One incident in July could have made the difference. Floods had swamped the western German states of North Rhine-Westphalia and Rhineland-Palatinate, taking 180 lives.
While President Frank-Walter Steinmeier was speaking during a visit to the hard-hit town of Erfstadt, Armin Laschet, the CDU’s candidate to replace Angela Merkel as chancellor, was spotted joking and laughing in the background.
The incident sparked a public uproar. The CDU’s approval rating in opinion polls plunged from close to 30% on 23 July to 20% on 2 September. At the polls on 26 September, the CDU received just 24.1% of the votes – its worst result in German electoral history.
How does this compare to Malaysia? Over the past week, posts and reports about the severe floods that struck many parts of Malaysia, after strong rainfall on 17-18 December, filled social media and news media.
We have experienced annual floods so many times before. Folks on the East Coast of the peninsula and in various parts of Sabah and Sarawak are all too familiar with them.

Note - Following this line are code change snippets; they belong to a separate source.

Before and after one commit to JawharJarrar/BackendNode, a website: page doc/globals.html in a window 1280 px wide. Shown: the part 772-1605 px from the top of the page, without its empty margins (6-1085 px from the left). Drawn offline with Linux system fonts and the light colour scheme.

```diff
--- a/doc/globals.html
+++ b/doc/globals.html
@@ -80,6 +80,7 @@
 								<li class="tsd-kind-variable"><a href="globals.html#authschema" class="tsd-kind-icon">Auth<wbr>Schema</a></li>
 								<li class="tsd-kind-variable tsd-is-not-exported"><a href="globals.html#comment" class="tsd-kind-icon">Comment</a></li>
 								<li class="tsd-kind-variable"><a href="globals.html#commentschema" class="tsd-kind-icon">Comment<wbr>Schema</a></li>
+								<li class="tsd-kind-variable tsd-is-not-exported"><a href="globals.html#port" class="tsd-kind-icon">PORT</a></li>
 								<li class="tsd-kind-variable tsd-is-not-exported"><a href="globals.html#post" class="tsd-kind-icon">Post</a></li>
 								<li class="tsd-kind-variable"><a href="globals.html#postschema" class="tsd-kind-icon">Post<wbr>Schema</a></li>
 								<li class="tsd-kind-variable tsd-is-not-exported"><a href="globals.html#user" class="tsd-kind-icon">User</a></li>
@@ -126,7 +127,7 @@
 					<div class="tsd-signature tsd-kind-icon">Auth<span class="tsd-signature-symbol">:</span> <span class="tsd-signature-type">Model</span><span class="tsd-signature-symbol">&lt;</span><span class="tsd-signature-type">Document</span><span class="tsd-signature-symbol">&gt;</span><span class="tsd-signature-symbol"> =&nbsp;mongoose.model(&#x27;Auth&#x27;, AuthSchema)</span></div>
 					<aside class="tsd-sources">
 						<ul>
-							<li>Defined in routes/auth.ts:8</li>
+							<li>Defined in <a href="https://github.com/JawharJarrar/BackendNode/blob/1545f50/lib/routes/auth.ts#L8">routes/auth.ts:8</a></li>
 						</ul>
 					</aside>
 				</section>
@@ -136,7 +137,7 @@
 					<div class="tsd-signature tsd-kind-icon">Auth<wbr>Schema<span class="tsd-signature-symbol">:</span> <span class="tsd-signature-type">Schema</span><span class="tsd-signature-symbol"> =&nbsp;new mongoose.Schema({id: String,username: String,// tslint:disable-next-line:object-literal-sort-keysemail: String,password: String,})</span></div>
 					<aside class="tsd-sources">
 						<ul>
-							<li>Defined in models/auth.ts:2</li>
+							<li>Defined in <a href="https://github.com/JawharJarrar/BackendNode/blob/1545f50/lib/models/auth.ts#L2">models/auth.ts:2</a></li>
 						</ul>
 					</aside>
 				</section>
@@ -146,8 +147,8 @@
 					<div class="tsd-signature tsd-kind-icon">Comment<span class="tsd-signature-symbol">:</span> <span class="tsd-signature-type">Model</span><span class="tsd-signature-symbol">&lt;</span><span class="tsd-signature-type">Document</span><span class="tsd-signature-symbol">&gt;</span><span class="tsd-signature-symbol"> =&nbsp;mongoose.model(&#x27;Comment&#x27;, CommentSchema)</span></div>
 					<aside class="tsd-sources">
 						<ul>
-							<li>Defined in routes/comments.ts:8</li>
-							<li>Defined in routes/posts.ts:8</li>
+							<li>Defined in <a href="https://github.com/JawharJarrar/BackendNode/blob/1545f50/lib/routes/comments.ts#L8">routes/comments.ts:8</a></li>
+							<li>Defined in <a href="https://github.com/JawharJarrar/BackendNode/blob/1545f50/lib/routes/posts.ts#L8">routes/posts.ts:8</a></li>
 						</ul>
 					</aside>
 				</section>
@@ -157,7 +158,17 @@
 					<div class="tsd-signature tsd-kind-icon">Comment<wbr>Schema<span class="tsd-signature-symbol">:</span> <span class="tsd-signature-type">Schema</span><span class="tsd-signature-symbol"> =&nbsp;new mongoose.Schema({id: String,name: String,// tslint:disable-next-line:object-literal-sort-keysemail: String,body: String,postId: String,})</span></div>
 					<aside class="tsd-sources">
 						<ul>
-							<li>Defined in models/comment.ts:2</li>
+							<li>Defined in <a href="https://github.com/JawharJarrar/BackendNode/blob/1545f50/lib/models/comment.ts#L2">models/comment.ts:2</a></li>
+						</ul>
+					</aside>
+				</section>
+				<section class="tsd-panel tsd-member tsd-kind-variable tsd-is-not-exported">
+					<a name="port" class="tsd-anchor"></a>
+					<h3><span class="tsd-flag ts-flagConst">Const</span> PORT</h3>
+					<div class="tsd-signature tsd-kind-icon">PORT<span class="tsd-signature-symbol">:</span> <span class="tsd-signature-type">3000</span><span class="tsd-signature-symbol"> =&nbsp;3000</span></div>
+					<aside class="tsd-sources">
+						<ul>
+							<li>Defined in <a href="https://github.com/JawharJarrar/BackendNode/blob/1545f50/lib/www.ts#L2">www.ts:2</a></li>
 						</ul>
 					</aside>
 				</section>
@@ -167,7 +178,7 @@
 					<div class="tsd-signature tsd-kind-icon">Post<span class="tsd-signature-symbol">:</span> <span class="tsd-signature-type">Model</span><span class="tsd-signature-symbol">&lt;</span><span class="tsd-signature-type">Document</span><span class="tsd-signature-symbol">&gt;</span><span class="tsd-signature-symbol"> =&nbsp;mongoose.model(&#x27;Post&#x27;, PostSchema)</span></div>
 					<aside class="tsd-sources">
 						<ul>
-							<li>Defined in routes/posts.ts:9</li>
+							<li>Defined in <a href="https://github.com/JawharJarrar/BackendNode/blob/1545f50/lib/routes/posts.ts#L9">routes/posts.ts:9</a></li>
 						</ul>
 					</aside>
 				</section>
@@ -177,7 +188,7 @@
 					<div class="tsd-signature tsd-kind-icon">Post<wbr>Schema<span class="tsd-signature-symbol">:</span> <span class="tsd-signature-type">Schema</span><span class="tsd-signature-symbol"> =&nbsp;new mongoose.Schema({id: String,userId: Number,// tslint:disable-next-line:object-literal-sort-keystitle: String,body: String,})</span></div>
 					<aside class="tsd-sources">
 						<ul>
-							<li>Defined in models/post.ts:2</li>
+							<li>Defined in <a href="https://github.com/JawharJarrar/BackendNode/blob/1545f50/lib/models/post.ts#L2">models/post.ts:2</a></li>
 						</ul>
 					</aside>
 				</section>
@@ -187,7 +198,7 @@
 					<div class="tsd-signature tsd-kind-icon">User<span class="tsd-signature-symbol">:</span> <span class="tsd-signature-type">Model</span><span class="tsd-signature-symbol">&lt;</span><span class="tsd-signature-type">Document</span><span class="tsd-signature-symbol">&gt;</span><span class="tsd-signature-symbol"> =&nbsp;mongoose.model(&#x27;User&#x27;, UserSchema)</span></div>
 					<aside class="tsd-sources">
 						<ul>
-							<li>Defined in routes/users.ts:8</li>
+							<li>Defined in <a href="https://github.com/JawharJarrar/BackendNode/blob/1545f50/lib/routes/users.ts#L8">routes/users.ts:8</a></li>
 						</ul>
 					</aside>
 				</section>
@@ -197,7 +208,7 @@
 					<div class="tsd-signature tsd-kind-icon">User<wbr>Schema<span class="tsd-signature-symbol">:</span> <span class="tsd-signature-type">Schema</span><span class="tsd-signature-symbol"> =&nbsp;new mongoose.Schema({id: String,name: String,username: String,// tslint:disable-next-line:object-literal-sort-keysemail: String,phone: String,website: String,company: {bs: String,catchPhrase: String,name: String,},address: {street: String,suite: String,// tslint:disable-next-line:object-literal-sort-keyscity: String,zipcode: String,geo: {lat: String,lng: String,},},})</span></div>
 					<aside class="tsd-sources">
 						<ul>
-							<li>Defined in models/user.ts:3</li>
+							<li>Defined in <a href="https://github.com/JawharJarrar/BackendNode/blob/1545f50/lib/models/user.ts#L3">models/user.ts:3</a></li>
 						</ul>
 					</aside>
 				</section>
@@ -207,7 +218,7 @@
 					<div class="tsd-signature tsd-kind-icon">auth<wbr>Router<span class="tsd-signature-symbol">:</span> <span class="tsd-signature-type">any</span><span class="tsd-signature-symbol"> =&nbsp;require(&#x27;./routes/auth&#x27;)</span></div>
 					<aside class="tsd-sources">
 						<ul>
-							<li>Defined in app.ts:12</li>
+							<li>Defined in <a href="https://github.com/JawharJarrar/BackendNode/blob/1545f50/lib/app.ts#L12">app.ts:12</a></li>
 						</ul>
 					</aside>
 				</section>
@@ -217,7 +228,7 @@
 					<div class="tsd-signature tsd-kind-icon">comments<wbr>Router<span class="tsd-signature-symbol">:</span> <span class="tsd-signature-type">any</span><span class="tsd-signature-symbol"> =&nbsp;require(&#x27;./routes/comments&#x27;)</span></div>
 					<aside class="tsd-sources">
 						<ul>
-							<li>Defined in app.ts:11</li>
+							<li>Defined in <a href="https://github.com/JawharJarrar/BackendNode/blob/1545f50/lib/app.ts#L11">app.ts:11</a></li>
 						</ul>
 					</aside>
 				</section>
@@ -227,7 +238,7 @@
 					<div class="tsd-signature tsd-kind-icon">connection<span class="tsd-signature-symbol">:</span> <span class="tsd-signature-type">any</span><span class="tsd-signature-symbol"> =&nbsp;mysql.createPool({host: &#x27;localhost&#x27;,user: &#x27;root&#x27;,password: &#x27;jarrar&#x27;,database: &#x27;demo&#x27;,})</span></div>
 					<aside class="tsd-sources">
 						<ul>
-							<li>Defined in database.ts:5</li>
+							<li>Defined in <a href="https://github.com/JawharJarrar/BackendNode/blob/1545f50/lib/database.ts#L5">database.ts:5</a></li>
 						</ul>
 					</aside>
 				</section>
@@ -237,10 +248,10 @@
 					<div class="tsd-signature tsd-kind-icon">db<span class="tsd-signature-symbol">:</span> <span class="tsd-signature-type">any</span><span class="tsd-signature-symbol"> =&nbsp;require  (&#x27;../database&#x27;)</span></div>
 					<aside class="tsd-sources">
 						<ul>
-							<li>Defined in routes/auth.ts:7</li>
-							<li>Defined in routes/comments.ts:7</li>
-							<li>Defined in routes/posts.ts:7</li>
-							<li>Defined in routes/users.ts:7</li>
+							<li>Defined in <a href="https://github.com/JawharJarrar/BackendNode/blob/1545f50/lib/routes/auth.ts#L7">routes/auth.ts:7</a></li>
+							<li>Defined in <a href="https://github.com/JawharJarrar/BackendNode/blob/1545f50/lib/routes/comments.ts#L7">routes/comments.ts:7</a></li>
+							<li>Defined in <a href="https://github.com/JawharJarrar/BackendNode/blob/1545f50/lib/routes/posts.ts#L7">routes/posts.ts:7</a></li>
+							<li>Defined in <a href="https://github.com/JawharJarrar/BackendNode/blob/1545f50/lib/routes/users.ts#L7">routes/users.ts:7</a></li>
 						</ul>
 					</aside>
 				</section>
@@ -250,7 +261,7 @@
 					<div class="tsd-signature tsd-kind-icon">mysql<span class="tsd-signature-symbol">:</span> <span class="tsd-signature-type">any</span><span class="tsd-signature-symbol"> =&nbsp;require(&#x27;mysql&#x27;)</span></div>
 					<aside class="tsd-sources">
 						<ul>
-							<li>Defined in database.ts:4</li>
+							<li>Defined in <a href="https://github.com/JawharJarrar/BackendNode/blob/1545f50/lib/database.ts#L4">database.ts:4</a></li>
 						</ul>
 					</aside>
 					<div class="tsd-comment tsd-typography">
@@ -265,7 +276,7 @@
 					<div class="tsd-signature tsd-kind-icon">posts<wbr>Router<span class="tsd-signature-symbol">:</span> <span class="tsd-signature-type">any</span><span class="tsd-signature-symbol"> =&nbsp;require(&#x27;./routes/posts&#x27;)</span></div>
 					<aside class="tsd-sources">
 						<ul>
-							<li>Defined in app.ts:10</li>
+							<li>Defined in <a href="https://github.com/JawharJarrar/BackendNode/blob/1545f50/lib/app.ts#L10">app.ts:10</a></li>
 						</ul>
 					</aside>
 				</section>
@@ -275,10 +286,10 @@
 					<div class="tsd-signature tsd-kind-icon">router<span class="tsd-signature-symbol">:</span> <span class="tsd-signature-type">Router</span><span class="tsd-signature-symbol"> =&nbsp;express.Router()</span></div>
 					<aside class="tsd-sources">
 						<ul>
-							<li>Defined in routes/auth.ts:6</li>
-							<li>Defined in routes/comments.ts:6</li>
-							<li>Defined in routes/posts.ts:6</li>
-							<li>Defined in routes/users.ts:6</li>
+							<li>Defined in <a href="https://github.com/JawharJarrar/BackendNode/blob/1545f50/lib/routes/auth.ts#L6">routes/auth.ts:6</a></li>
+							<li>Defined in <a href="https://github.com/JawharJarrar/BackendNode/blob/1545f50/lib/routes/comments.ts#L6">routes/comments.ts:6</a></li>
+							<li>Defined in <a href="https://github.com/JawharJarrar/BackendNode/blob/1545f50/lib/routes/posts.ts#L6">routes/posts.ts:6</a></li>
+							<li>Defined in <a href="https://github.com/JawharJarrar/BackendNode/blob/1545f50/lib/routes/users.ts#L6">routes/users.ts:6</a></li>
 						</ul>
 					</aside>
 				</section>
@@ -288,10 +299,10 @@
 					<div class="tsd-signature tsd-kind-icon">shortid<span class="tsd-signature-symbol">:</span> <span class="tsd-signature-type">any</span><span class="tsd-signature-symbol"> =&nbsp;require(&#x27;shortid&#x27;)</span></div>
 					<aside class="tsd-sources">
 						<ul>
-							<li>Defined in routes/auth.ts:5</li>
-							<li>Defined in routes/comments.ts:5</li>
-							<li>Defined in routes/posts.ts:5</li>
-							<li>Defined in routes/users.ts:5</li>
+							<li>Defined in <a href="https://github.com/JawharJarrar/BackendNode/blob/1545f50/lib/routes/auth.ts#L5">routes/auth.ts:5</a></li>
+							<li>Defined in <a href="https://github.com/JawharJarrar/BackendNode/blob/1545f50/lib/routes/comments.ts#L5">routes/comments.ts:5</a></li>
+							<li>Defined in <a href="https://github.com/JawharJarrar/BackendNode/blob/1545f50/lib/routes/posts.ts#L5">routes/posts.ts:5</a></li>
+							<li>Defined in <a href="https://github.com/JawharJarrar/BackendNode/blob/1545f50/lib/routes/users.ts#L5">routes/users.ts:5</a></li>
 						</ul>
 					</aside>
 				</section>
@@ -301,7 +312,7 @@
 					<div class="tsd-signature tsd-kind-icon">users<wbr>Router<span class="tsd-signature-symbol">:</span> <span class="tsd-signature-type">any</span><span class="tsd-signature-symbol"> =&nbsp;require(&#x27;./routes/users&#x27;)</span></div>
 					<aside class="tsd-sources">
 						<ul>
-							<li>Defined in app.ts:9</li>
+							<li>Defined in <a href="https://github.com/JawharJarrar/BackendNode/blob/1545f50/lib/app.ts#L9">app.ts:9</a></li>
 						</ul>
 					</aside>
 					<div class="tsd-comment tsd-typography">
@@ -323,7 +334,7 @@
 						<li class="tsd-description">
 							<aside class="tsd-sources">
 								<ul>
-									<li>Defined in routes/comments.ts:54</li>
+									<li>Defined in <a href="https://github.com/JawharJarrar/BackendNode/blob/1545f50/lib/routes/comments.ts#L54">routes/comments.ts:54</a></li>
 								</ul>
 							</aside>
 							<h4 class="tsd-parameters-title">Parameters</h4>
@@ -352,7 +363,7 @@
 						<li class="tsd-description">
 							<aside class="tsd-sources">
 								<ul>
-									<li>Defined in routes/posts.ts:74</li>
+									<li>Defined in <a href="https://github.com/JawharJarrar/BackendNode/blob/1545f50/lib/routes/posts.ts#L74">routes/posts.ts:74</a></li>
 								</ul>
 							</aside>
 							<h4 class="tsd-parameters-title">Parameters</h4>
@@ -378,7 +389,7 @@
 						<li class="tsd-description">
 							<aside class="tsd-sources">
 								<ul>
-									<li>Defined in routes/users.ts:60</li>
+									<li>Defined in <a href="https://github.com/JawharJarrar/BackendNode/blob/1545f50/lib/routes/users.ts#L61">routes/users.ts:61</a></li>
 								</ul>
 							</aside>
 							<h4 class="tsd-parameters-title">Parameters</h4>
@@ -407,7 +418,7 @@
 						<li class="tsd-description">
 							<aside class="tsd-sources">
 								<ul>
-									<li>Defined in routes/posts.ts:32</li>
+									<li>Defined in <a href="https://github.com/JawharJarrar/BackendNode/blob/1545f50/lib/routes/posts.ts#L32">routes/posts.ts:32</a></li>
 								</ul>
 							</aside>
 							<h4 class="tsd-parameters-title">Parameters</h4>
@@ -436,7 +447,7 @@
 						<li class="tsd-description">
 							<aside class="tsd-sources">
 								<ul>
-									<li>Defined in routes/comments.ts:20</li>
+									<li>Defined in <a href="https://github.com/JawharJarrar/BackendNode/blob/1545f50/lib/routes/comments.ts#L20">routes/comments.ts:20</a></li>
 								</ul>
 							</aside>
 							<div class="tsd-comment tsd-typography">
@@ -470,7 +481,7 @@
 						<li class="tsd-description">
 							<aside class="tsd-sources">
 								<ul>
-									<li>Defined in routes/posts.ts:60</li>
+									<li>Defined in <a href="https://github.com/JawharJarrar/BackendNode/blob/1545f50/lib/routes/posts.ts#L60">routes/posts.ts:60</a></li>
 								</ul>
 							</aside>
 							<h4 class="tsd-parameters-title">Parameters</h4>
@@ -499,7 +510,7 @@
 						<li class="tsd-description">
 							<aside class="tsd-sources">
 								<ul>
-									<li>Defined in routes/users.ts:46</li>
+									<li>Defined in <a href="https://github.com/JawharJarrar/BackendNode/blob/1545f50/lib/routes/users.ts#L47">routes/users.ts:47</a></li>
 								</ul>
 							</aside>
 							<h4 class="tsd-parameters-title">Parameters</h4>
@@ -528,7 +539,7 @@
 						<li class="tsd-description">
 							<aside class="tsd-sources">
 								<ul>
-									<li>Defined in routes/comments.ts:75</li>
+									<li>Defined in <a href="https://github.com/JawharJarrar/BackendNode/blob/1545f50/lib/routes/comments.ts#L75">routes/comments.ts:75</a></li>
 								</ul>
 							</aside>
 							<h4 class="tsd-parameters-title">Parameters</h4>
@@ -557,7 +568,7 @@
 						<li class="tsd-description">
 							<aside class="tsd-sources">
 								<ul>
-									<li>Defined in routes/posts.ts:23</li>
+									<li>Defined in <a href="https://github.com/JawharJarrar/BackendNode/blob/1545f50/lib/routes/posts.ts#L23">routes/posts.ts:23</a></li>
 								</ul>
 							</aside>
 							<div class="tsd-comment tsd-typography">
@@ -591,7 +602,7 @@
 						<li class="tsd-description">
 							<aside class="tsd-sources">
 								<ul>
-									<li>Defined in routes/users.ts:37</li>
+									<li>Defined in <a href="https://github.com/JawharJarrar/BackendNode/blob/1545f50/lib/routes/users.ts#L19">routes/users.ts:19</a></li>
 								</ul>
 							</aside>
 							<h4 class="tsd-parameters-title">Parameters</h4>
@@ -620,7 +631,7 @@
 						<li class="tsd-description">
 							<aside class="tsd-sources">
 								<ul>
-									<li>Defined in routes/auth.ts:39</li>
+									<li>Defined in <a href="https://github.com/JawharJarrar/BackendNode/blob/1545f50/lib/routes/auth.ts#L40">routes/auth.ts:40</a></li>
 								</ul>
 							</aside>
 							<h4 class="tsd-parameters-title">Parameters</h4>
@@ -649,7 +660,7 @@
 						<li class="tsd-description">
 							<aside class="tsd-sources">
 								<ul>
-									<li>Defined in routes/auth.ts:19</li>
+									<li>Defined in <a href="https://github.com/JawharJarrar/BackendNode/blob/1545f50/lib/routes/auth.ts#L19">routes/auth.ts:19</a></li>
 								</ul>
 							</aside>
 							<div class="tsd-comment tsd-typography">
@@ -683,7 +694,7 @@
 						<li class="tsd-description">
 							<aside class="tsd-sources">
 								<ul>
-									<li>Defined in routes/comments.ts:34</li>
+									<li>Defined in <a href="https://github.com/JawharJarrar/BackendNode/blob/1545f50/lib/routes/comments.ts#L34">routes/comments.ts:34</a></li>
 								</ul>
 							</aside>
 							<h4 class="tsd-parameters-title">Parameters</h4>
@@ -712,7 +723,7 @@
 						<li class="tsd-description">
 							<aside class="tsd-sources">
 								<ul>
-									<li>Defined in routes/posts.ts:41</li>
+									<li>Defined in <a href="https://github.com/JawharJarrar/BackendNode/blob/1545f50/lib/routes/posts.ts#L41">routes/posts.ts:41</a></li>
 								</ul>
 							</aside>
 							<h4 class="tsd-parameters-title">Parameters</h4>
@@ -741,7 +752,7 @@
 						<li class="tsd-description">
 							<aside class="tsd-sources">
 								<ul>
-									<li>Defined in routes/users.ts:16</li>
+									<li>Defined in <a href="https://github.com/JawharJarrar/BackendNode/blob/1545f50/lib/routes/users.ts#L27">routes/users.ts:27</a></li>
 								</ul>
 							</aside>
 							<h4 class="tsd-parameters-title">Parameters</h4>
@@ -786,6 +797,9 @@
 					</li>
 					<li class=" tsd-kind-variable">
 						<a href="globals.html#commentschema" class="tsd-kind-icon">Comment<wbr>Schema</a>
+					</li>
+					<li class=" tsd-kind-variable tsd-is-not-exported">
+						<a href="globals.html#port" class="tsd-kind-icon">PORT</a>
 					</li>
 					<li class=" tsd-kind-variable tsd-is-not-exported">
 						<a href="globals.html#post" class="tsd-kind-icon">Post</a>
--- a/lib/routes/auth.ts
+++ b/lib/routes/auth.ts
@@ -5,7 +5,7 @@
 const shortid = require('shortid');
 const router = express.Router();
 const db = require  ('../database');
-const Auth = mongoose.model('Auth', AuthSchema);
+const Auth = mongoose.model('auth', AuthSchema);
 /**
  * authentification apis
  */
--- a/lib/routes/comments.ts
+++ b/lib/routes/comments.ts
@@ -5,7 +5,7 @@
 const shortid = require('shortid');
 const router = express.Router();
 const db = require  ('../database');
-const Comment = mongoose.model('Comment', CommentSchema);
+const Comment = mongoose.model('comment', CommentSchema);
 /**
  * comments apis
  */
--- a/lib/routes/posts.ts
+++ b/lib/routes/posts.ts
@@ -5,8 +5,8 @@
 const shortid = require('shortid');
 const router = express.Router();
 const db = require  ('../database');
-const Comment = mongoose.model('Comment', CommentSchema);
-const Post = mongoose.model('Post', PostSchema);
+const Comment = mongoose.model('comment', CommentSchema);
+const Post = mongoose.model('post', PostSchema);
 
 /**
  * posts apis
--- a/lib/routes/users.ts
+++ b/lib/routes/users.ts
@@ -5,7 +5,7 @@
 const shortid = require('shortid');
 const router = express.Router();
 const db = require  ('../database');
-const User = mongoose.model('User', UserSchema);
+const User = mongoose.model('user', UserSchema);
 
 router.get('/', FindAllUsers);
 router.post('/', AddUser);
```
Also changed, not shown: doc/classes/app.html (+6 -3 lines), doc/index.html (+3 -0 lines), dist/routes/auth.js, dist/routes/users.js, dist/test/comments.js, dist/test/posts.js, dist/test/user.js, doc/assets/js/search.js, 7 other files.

Have federal and state governments stood ready to provide immediate emergency response with personnel and vehicles specialised in search-and-rescue in flood conditions? Have they been prompt in providing aid and support needed such as food, clothing and other materials for the victims?
Looking at the past and present floods in Malaysia, we can conclude that the government’s ‘caring’ legacy and priority amounts to little more than political narratives to cushion their seat of power, rather than really working for the people.
Whether they are ‘in government’ or ‘in opposition’, elections are the means to an end for the contesting parties and for many candidates, to accrue power and privilege by grabbing power.
Once voted to power, many opportunists vie for ministerial posts to reinforce even more power out of self-interest, to gain more wealth, fame and privilege.
Thanks to gerrymandering and worsening polarisation (race, religion, geographic, gender and other forms), many power-greedy politicians manoeuvre shamelessly to reshape political coalitions and hang on to power.
What is terrifying is that the sufferings of many ordinary people continue. A growing sense of public hopelessness and political despair is inevitable.
Looking at the behaviour of the prime minister, his ministers and other authorities on their rounds in flooded areas, I am reminded of Germany’s ‘laughing Laschet’.
Laschet’s defeat in the federal legislative election carries a clear message: that it is possible to throw out ‘undeserving’ candidates.
Can we be optimistic that failed Malaysian ministers and politicians will receive a thrashing at the ballot box, the same way that Laschet did at the hands of German voters?
After all, in the wake of flood devastation or other catastrophes, has any disgraced Malaysian leader or elected representative ever taken responsibility by resigning?
Carol Yong is an Aliran reader who occasionally writes when inspired